Class Notes (1,100,000)
US (450,000)
LSU (7,000)
BIOL (1,000)
Lecture 1

BIOL 4215 Lecture Notes - Lecture 1: Transposase, Transposable Element, Exotoxin

Biological Sciences
Course Code
BIOL 4215

This preview shows pages 1-3. to view the full 36 pages of the document.
Bacterial Disease exam 1
Other ways (beside food) to catch a bacterial infection:
Via aerosols in the air – Legionella or Tuberculosis
Go to a hospital or share a locker room - Staphylococcus aureus
get bitten by a tick causing Lyme disease- Borrelia burgdorferi
The ongoing battle: Man vs. pathogen
Man: innate immunity, complement immunity, humoral immunity
Barriers: skin, nasal, etc
Pathogen: endotoxin, exotoxin, effectors, drug resistance
When the bacterial protein is secreted and goes to the host cell and target protein there are possible
Host cell killed directly
Inhibition of host protein
Destruction of host protein
Mimic host protein
This can cause:
Alteration of signal transduction
Cell death
Immune system dysfunction
Running out of effective antibiotics
The advantage to targeting
bacterial virulence instead of
the bacteria themselves is that
it is not necessary to kill
bacteria and removes the
selective pressure that leads to
the development of antibiotic
Also avoids collateral damage
to our microbiomes
Robert Koch

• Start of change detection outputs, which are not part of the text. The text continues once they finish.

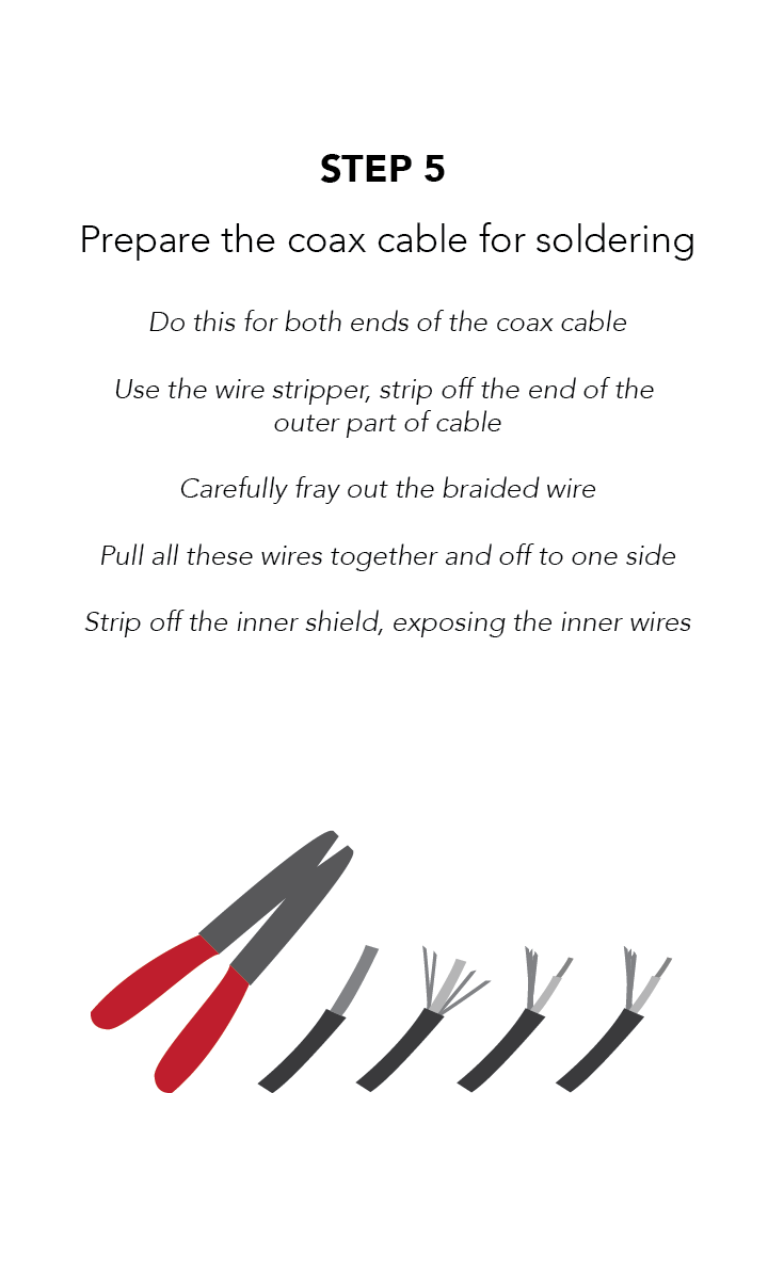
Repository: sbobhate/Android-Applications
Layout: EWBProject/res/layout/fragment_page6.xml
The author's editor kept a copy of each file at every save. The layout is drawn from the files as they stood at one save, then again after the next save.
It is drawn on a 768 x 1280 px phone screen (xhdpi) without system bars, with theme AppTheme; the app's code is not run.

Above is the layout before, as saved 2014-02-22 13:51:45.

After the next save:
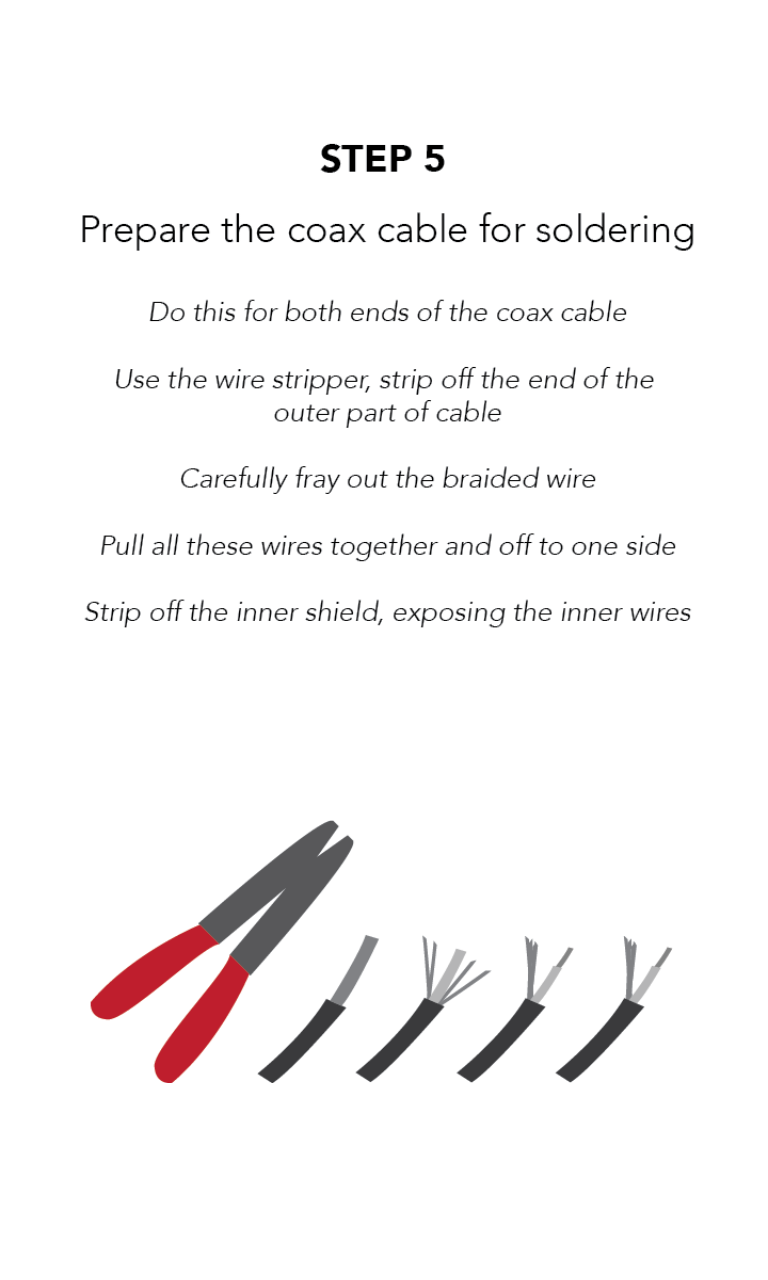
Saved 42 s later.
--- a/EWBProject/res/layout/fragment_page6.xml
+++ b/EWBProject/res/layout/fragment_page6.xml
@@ -9,7 +9,7 @@
         android:contentDescription="@string/step5_tutorial"
         android:layout_width="fill_parent"
         android:layout_height="wrap_content"
-        android:layout_marginTop="25dp"
+        android:layout_marginTop="20dp"
         />
 
     <ImageView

Only pages 1-3 are available for preview. Some parts have been intentionally blurred.

Koch’s postulates: . Four criteria that were established by Robert Kochto identify the causative
agent of a particular disease
(1) The microbe must be consistently shown to be present
in the diseased tissue and not in healthy tissue.
Exception: Example is Borrelia burgdorferi in Lyme disease.
Sometimes there are asymptomatic carriers.
(2) The microbe must be isolated and grown in culture in pure form.
Exception: Difficult to culture some organisms
(3) The pure culture must be shown to induce the disease anew.
Exception: Must rely on animal/cell culture model
(4) reisolate organism from intentionally infected animal.
Typhoid mary- Mary Mallon asymptomatic carrier of typhoid and infected those she cooked for by fecal
oral route.
Infection: Colonization of the body by an organism
capable of causing disease.
Disease: Infection that causes symptoms.
Colonization: Bacteria occupies and multiplies in the human body.
Carrier: infected but asymptomatic.
Virulence: ability of bacteria to cause disease.
Virulence factor: gene/protein required for disease.
We can extend Koch’s postulates to account for molecular causes of bacterial diseases (as proposed
by Stanley Falkow):
1. Genes must be associated with pathogens. Not found in avirulent strain.
2. Removal of virulence gene by mutation results in avirulent phenotype.
3. Expression of virulence gene or genes in avirulent organism
should result in virulent phenotype.
How to use this new set of postulates to identify molecular causes of pathogenesis?
1. Comparison of genomes from pathogenic and nonpathogenic organisms.
Cloned genes may confer pathogenic properties to nonpathogenic strain.
2. Random or targeted mutagenesis to look for loss of virulence.
To identify factors required for virulence, you need to be able to
measure a pathogen’s virulence:
For this reason, we rely upon animal models and cell culture models.
Salmonella: A model for
bacterial pathogenesis
Salmonella: A model for
bacterial pathogenesis.

Only pages 1-3 are available for preview. Some parts have been intentionally blurred.

Upon reaching the small intestine, they are taken up by intestinal M cells by a process termed bacterial
mediated endocytosis.
They exist in vesicles, which migrate to the basolateral surface and are released into the bloodstream. It is
here they encounter macrophages, which engulf them.
Bacteria have their own mechanisms to survive and
proliferate inside macrophages and they are carried to other organs
of the body.
Can go from lumen, cross intestinal wall into blood stream and can
become a very serious infection
Invasion refers to the step where the salmonella cell is
internalizing itself into the epithelial cell
Cloning and molecular characterization of genes whose
products allow Salmonella typhimurium to penetrate tissue culture
Grow epithelial cells attached to plastic dish for assay
for salmonella internalization PNAS 86;
Add bacteria
Incubate and allow bacteria to bind to cells
and/or internalize
Remove media and solubilize epithelial cells
with a detergent that does not hurt the bacteria
and determine total bacterial cells present
The strain that binds to cultured cell and may be
internalized is able to grow
The nonbinding strain does not
Alternatively, remove media and incubate cells
with antibiotic that kills salmonella but cannot
cross cell plasma membrane
Solubilize and determine the number
of bacteria present
The strain that can penetrate cells
(inv+) grows on assay
The strain that cannot penetrate cells
(inv-) does not
percent adherence is the same for the
first two strains, while percent invasion
is highly detected in the second strain;
the first strain can adhere but cannot
You're Reading a Preview

Unlock to view full version